| Exercise goal |
Leave every picture out, and retype all the remaining records exactly.

| Data for review |
════════════════

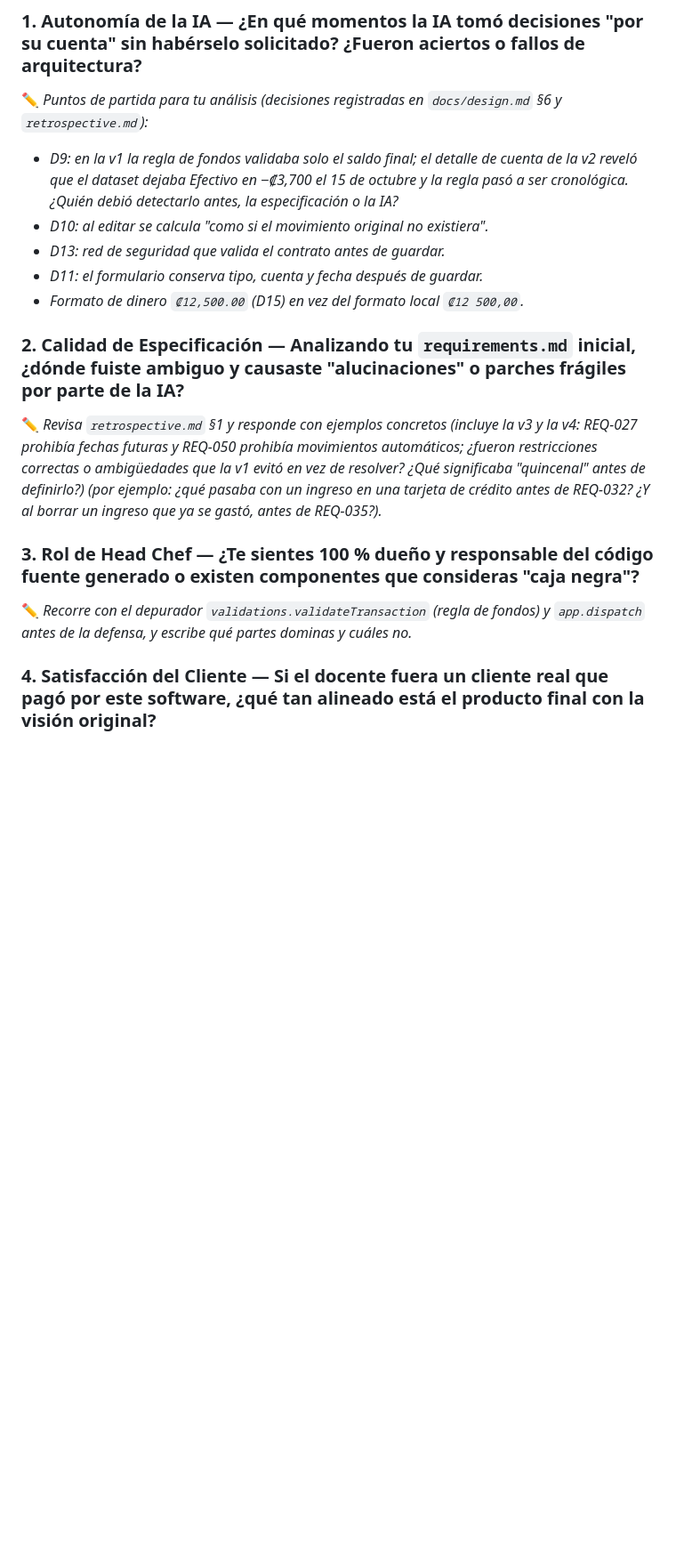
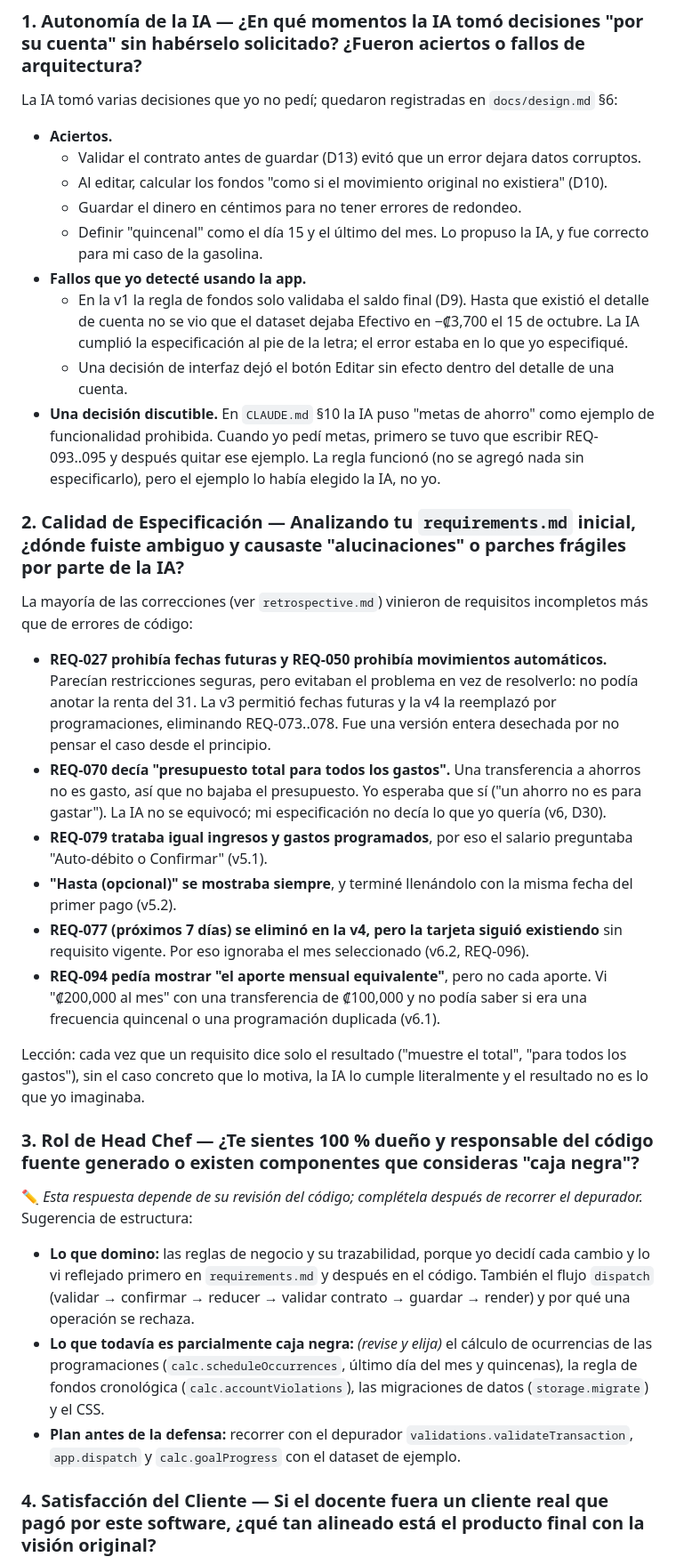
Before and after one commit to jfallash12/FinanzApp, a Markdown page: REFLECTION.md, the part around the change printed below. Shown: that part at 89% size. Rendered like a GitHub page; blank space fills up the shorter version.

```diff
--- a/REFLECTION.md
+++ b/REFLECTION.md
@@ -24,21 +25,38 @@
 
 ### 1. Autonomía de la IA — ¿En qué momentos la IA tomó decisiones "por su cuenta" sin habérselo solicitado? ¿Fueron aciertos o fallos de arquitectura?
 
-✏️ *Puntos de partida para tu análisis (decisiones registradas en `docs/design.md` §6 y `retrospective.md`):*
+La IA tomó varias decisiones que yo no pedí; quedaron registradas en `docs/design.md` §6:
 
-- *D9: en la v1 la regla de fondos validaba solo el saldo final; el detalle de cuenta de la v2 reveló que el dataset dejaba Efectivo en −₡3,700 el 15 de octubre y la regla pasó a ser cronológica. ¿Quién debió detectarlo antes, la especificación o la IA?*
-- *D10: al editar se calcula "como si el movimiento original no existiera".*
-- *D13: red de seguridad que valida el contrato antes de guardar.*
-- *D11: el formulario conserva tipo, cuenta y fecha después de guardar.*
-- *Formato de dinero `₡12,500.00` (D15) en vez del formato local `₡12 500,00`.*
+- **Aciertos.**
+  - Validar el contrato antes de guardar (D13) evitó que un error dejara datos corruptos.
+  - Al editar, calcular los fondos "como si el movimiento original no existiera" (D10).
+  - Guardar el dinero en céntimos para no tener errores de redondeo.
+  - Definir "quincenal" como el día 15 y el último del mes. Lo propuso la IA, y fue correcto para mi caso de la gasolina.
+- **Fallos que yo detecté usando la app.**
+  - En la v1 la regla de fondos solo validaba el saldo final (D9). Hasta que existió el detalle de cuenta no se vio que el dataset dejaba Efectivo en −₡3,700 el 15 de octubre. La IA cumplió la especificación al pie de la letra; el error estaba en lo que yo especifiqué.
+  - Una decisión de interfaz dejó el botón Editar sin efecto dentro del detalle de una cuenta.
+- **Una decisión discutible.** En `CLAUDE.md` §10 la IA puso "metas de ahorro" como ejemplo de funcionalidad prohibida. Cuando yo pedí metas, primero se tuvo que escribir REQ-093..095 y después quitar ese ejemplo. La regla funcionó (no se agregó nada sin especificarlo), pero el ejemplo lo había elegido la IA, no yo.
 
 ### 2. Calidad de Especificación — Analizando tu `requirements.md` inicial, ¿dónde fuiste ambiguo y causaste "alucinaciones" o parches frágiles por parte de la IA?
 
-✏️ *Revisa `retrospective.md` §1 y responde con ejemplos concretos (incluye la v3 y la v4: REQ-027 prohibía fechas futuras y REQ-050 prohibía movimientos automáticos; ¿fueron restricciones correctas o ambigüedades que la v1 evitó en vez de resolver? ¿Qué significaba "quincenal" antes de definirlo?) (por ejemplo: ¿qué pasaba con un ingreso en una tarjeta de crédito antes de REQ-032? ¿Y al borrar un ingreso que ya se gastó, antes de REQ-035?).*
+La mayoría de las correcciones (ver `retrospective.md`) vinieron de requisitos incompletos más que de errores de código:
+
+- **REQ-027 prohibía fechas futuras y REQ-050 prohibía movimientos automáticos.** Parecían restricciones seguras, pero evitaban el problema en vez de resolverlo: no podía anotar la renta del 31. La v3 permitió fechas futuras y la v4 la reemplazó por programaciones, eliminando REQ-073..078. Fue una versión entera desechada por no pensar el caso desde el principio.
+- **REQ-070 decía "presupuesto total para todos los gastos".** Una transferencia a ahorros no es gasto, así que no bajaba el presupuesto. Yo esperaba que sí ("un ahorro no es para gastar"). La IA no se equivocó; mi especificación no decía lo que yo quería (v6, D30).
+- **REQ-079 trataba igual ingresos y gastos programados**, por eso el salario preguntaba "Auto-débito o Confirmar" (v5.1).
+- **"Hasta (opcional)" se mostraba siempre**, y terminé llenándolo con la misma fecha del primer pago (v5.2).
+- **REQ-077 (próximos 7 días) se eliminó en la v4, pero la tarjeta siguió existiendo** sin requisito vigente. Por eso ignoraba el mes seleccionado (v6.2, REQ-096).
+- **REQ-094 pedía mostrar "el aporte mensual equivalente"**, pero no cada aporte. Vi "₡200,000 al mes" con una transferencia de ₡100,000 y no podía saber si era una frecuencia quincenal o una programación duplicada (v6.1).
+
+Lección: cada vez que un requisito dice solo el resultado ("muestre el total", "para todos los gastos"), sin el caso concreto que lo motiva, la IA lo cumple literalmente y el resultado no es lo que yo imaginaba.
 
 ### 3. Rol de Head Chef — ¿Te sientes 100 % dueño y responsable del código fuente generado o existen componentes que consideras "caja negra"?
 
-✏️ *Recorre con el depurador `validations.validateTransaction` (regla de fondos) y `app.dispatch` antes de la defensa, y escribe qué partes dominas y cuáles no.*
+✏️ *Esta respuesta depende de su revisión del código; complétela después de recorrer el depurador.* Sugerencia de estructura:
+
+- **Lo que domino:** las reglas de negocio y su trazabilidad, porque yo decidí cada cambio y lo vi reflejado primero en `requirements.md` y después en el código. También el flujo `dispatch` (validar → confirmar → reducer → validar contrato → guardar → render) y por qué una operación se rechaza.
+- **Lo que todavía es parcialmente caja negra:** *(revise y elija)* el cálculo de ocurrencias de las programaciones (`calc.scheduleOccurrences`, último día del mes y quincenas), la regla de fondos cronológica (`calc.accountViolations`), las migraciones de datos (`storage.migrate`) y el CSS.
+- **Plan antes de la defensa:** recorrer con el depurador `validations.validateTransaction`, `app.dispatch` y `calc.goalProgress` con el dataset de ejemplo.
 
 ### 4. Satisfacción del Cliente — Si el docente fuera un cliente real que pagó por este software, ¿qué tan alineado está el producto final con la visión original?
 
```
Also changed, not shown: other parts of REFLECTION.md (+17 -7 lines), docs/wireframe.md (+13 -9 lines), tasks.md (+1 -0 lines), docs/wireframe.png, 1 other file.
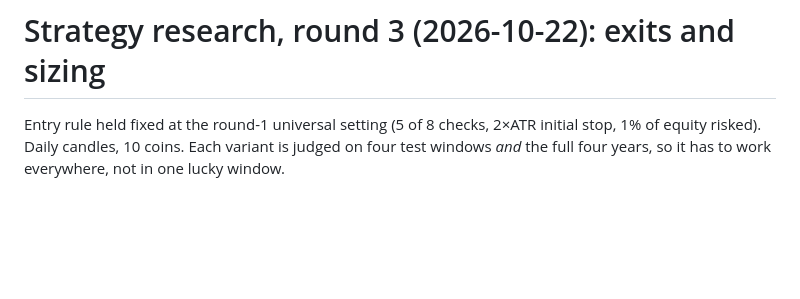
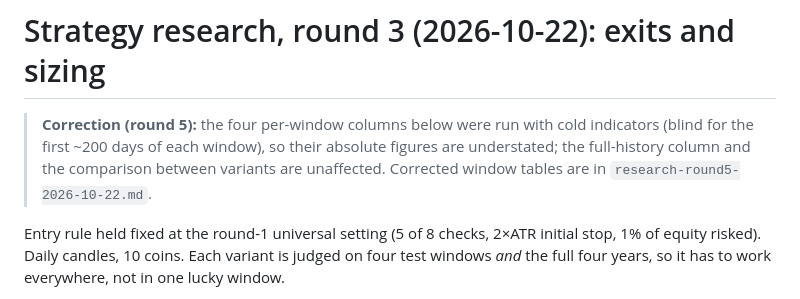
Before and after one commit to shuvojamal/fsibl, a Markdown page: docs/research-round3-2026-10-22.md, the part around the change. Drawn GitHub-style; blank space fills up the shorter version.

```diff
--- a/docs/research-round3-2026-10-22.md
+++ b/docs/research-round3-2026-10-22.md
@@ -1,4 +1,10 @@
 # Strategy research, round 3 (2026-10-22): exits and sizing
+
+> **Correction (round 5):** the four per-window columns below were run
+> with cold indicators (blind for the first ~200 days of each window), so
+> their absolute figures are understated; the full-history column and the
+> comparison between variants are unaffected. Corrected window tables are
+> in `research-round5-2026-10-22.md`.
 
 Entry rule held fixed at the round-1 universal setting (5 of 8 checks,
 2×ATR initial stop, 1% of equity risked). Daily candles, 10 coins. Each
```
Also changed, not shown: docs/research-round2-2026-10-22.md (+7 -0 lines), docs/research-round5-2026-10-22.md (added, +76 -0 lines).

════════════════

| Answer for this exercise |
Before and after one commit to jfallash12/FinanzApp, a Markdown page: REFLECTION.md, the part around the change printed below. Shown: that part at 89% size. Rendered like a GitHub page; blank space fills up the shorter version.

```diff
--- a/REFLECTION.md
+++ b/REFLECTION.md
@@ -24,21 +25,38 @@
 
 ### 1. Autonomía de la IA — ¿En qué momentos la IA tomó decisiones "por su cuenta" sin habérselo solicitado? ¿Fueron aciertos o fallos de arquitectura?
 
-✏️ *Puntos de partida para tu análisis (decisiones registradas en `docs/design.md` §6 y `retrospective.md`):*
+La IA tomó varias decisiones que yo no pedí; quedaron registradas en `docs/design.md` §6:
 
-- *D9: en la v1 la regla de fondos validaba solo el saldo final; el detalle de cuenta de la v2 reveló que el dataset dejaba Efectivo en −₡3,700 el 15 de octubre y la regla pasó a ser cronológica. ¿Quién debió detectarlo antes, la especificación o la IA?*
-- *D10: al editar se calcula "como si el movimiento original no existiera".*
-- *D13: red de seguridad que valida el contrato antes de guardar.*
-- *D11: el formulario conserva tipo, cuenta y fecha después de guardar.*
-- *Formato de dinero `₡12,500.00` (D15) en vez del formato local `₡12 500,00`.*
+- **Aciertos.**
+  - Validar el contrato antes de guardar (D13) evitó que un error dejara datos corruptos.
+  - Al editar, calcular los fondos "como si el movimiento original no existiera" (D10).
+  - Guardar el dinero en céntimos para no tener errores de redondeo.
+  - Definir "quincenal" como el día 15 y el último del mes. Lo propuso la IA, y fue correcto para mi caso de la gasolina.
+- **Fallos que yo detecté usando la app.**
+  - En la v1 la regla de fondos solo validaba el saldo final (D9). Hasta que existió el detalle de cuenta no se vio que el dataset dejaba Efectivo en −₡3,700 el 15 de octubre. La IA cumplió la especificación al pie de la letra; el error estaba en lo que yo especifiqué.
+  - Una decisión de interfaz dejó el botón Editar sin efecto dentro del detalle de una cuenta.
+- **Una decisión discutible.** En `CLAUDE.md` §10 la IA puso "metas de ahorro" como ejemplo de funcionalidad prohibida. Cuando yo pedí metas, primero se tuvo que escribir REQ-093..095 y después quitar ese ejemplo. La regla funcionó (no se agregó nada sin especificarlo), pero el ejemplo lo había elegido la IA, no yo.
 
 ### 2. Calidad de Especificación — Analizando tu `requirements.md` inicial, ¿dónde fuiste ambiguo y causaste "alucinaciones" o parches frágiles por parte de la IA?
 
-✏️ *Revisa `retrospective.md` §1 y responde con ejemplos concretos (incluye la v3 y la v4: REQ-027 prohibía fechas futuras y REQ-050 prohibía movimientos automáticos; ¿fueron restricciones correctas o ambigüedades que la v1 evitó en vez de resolver? ¿Qué significaba "quincenal" antes de definirlo?) (por ejemplo: ¿qué pasaba con un ingreso en una tarjeta de crédito antes de REQ-032? ¿Y al borrar un ingreso que ya se gastó, antes de REQ-035?).*
+La mayoría de las correcciones (ver `retrospective.md`) vinieron de requisitos incompletos más que de errores de código:
+
+- **REQ-027 prohibía fechas futuras y REQ-050 prohibía movimientos automáticos.** Parecían restricciones seguras, pero evitaban el problema en vez de resolverlo: no podía anotar la renta del 31. La v3 permitió fechas futuras y la v4 la reemplazó por programaciones, eliminando REQ-073..078. Fue una versión entera desechada por no pensar el caso desde el principio.
+- **REQ-070 decía "presupuesto total para todos los gastos".** Una transferencia a ahorros no es gasto, así que no bajaba el presupuesto. Yo esperaba que sí ("un ahorro no es para gastar"). La IA no se equivocó; mi especificación no decía lo que yo quería (v6, D30).
+- **REQ-079 trataba igual ingresos y gastos programados**, por eso el salario preguntaba "Auto-débito o Confirmar" (v5.1).
+- **"Hasta (opcional)" se mostraba siempre**, y terminé llenándolo con la misma fecha del primer pago (v5.2).
+- **REQ-077 (próximos 7 días) se eliminó en la v4, pero la tarjeta siguió existiendo** sin requisito vigente. Por eso ignoraba el mes seleccionado (v6.2, REQ-096).
+- **REQ-094 pedía mostrar "el aporte mensual equivalente"**, pero no cada aporte. Vi "₡200,000 al mes" con una transferencia de ₡100,000 y no podía saber si era una frecuencia quincenal o una programación duplicada (v6.1).
+
+Lección: cada vez que un requisito dice solo el resultado ("muestre el total", "para todos los gastos"), sin el caso concreto que lo motiva, la IA lo cumple literalmente y el resultado no es lo que yo imaginaba.
 
 ### 3. Rol de Head Chef — ¿Te sientes 100 % dueño y responsable del código fuente generado o existen componentes que consideras "caja negra"?
 
-✏️ *Recorre con el depurador `validations.validateTransaction` (regla de fondos) y `app.dispatch` antes de la defensa, y escribe qué partes dominas y cuáles no.*
+✏️ *Esta respuesta depende de su revisión del código; complétela después de recorrer el depurador.* Sugerencia de estructura:
+
+- **Lo que domino:** las reglas de negocio y su trazabilidad, porque yo decidí cada cambio y lo vi reflejado primero en `requirements.md` y después en el código. También el flujo `dispatch` (validar → confirmar → reducer → validar contrato → guardar → render) y por qué una operación se rechaza.
+- **Lo que todavía es parcialmente caja negra:** *(revise y elija)* el cálculo de ocurrencias de las programaciones (`calc.scheduleOccurrences`, último día del mes y quincenas), la regla de fondos cronológica (`calc.accountViolations`), las migraciones de datos (`storage.migrate`) y el CSS.
+- **Plan antes de la defensa:** recorrer con el depurador `validations.validateTransaction`, `app.dispatch` y `calc.goalProgress` con el dataset de ejemplo.
 
 ### 4. Satisfacción del Cliente — Si el docente fuera un cliente real que pagó por este software, ¿qué tan alineado está el producto final con la visión original?
 
```
Also changed, not shown: other parts of REFLECTION.md (+17 -7 lines), docs/wireframe.md (+13 -9 lines), tasks.md (+1 -0 lines), docs/wireframe.png, 1 other file.
Before and after one commit to shuvojamal/fsibl, a Markdown page: docs/research-round3-2026-10-22.md, the part around the change. Drawn GitHub-style; blank space fills up the shorter version.

```diff
--- a/docs/research-round3-2026-10-22.md
+++ b/docs/research-round3-2026-10-22.md
@@ -1,4 +1,10 @@
 # Strategy research, round 3 (2026-10-22): exits and sizing
+
+> **Correction (round 5):** the four per-window columns below were run
+> with cold indicators (blind for the first ~200 days of each window), so
+> their absolute figures are understated; the full-history column and the
+> comparison between variants are unaffected. Corrected window tables are
+> in `research-round5-2026-10-22.md`.
 
 Entry rule held fixed at the round-1 universal setting (5 of 8 checks,
 2×ATR initial stop, 1% of equity risked). Daily candles, 10 coins. Each
```
Also changed, not shown: docs/research-round2-2026-10-22.md (+7 -0 lines), docs/research-round5-2026-10-22.md (added, +76 -0 lines).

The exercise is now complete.